Over the past few days I’ve attended a workshop taught by Pia Best focused on ecoprint and indigo. Several women there wore clothes they had dyed or stitched or sewn, and it was fun to see their self-expression. This experience reminded me about why I sew my own clothes – I’d like to wear items that feel unique (but not costume-y) and that fit my body and my lifestyle. I also just adore cloth – feeling it, stitching it, dyeing it, etc.


One of my major goals of the workshop was to create cloth to sew a dress. I knew that I’d like some ecoprint and also some plain fabric in the dress. Some ecoprinted clothes that have an all-over design look over the top, almost like cammo.

IMG_8619One piece I printed, pictured at left, was a great outcome. It’s got interesting colors with the orangish eucalyptus and a lighter blue background. It will make a beautiful bodice.

I indigo dyed darker blue pieces to use for the skirt part of the dress. They will cooordinate but not match exactly, which is great.

So, I got to use beautiful fabric with a nice drape and hand to dye and print. Then I’ll get to sew it into a dress that will fit my lifestyle. That’s  the joy of sewing for me!

Why do you sew?




Flat style – Inspired by…

paint suppliesIn a previous post, I mentioned that I’m aiming to bring some interest to the upper part of  my outfits. I typically wear dresses, so this means the bodice of a dress. Toward that end, I’ve been searching Pinterest for a variety of ideas for surface design. My goal is to use the plain fabric I have and the dyes, paints, stencils, and other supplies I’ve collected over the years. (Does that happen to you, too? I buy something with the intent of using it and then . . . well, things change.)

As an aside, we are planning to move to a different house in the next two to three years. I’m thinking about what the possible implications are for my sewing room. I think I’d prefer to pack my fabric and supplies as clothes instead of fabric. I’m also thinking about if I haven’t used something by then, maybe it’s past it’s expiration date. This is not a commitment; it’s just something I’m wondering. : )

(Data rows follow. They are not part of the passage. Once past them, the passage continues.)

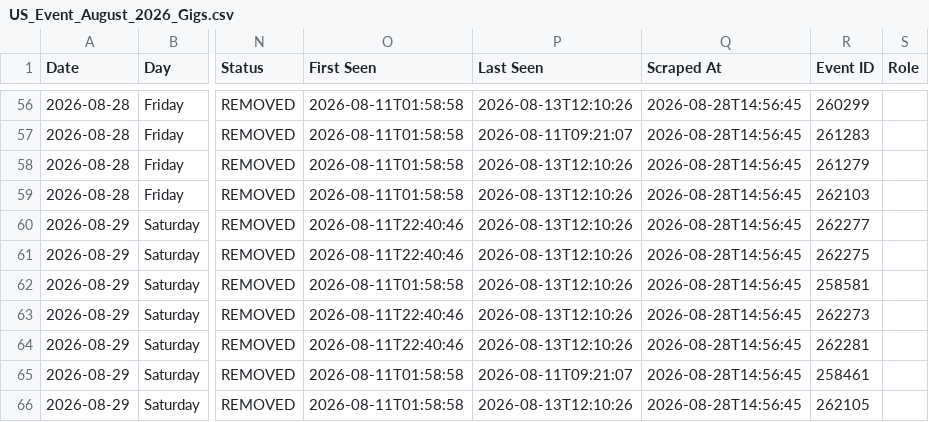
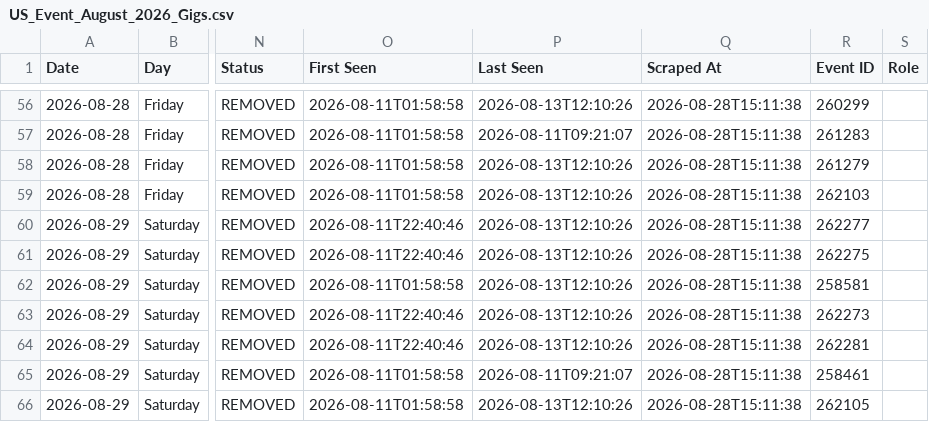
Before and after one commit to viraone/us-event-automation, a CSV file: US_Event_August_2026_Gigs.csv, drawn as a sheet; only a part is shown, gaps mark what is left out; the diff covers the shown part only; the diff names each change by its address in the sheet, - before the commit and + after, or states it on an @@ line.

```diff
--- a/US_Event_August_2026_Gigs.csv
+++ b/US_Event_August_2026_Gigs.csv
-Q56:Q66 (Scraped At): 2026-08-28T14:56:45
+Q56:Q66 (Scraped At): 2026-08-28T15:11:38
```
Also changed, not shown: 75 edited cells elsewhere in this file, 4 other files.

Here’s how things are developing into what I’m calling a “soft geometric” style. To me that means shapes that are abstracted and also are not formal. First I’ve shown the inspiration with a link when it’s available and then my interpretation.

I found Tone Poem on Pinterest and followed the link to the ETSY store where there’s lots more great stuff! I really liked the simplicity and impact of the white stitching on the dark background and the emphasis on the bodice of the dress. My interpretation included using colored embroidery thread (that coordinates with a jacket) and a dark – but not black –  background. The stitching you see here took about two hours, so you’re seeing a work in progress. I think I will also stitch the front to this point, make the dress, and then finish stitching as time allows.

This second inspiration piece was also on Pinterest, but I couldn’t find the original image. (The Pinterest reference indicates it’s from Asiatica, but it doesn’t look like a typical piece from that store, which is totally drool-worthy.) In any case, I went through many experiments to figure out how to free-motion embroidery stitch using my Singer 301. I like the results on the front, but the tension on the back leaves something to be desired. I reinforced the stitches on the back with a sheer interfacing in hopes of keeping the design in good shape.

The final inspiration is from Pinterest, and the reference leads to a 404 error at Trendy Road. Again, I like the emphasis and contrast near the face, and I interpreted this with a stencil that I’ve had for a long time. It was satisfying to be able to find a great application for it, and the dress is coming along really well. You can see from the image at the top of the post that I took the time to make samples with different paint, but then I realized I was sampling on the wrong fabric! Oops. That error was particularly ironic since I rarely sample or practice before  going straight to the project.

I’ll be sure to show the finished dresses on Instagram. : )

What inspires your sewing and design choices?